YOUR ASSIGNMENT: Copy, from the material below, each line that contains the word "className".
Start of TASK MATERIAL
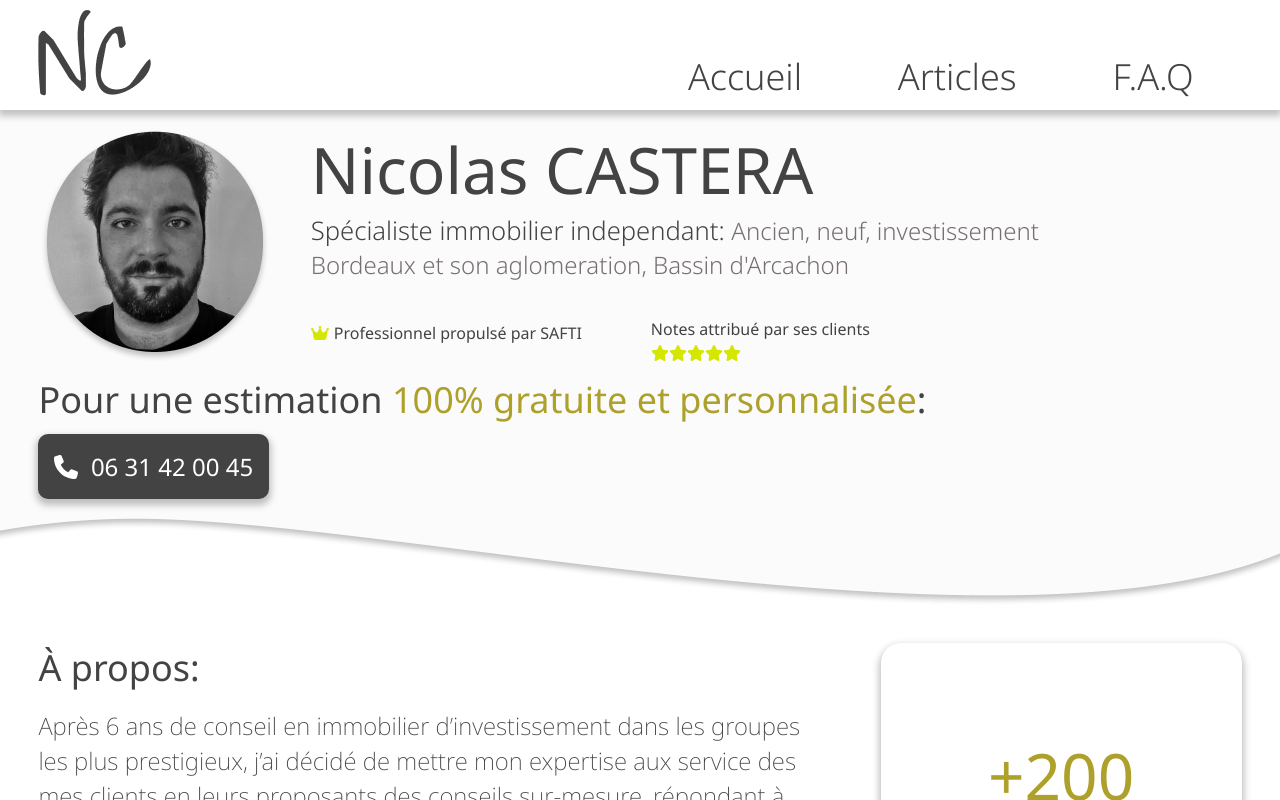
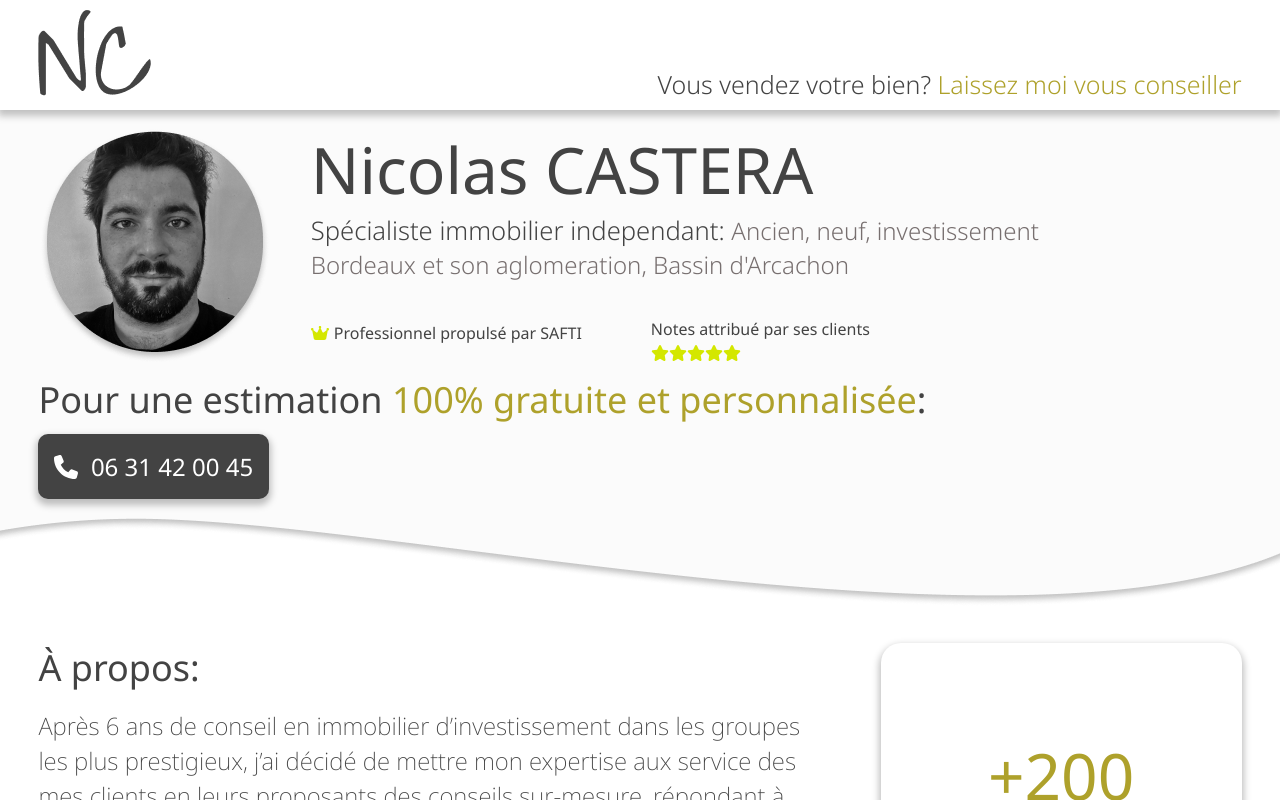
Before and after one commit to magicniclus/monIndependant, a React (Create React App) app: page / in a window 1280 px wide. Shown: the top 800 px of the page. Built offline with nearby package versions, Linux system fonts and the light colour scheme.

Commit message:
Update NavBar.js

```diff
--- a/src/components/navBar/NavBar.js
+++ b/src/components/navBar/NavBar.js
@@ -8,14 +8,14 @@ const NavBar = () => {
         <header>
             <div className="navBar">
                 <NavLink to="/accueil"><img src={logo} alt="logo nicolas castera" /></NavLink>
-                <div className="content">
+                {/* {/* <div className="content">
                     <ul>
                         <li><NavLink to="/accueil" >Accueil</NavLink></li>
                         <li><NavLink to="/articles" >Articles</NavLink></li>
                         <li><NavLink to="/FAQ" >F.A.Q</NavLink></li>
                     </ul>
-                </div>
-                {/* <h2>Vous vendez votre bien? <span>Laissez moi vous conseiller</span></h2> */}
+                </div> */}
+                <h2>Vous vendez votre bien? <span>Laissez moi vous conseiller</span></h2>
             </div>
         </header>
     );
```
End of TASK MATERIAL
FINISHED EXERCISE:
             <div className="navBar">
-                <div className="content">
+                {/* {/* <div className="content">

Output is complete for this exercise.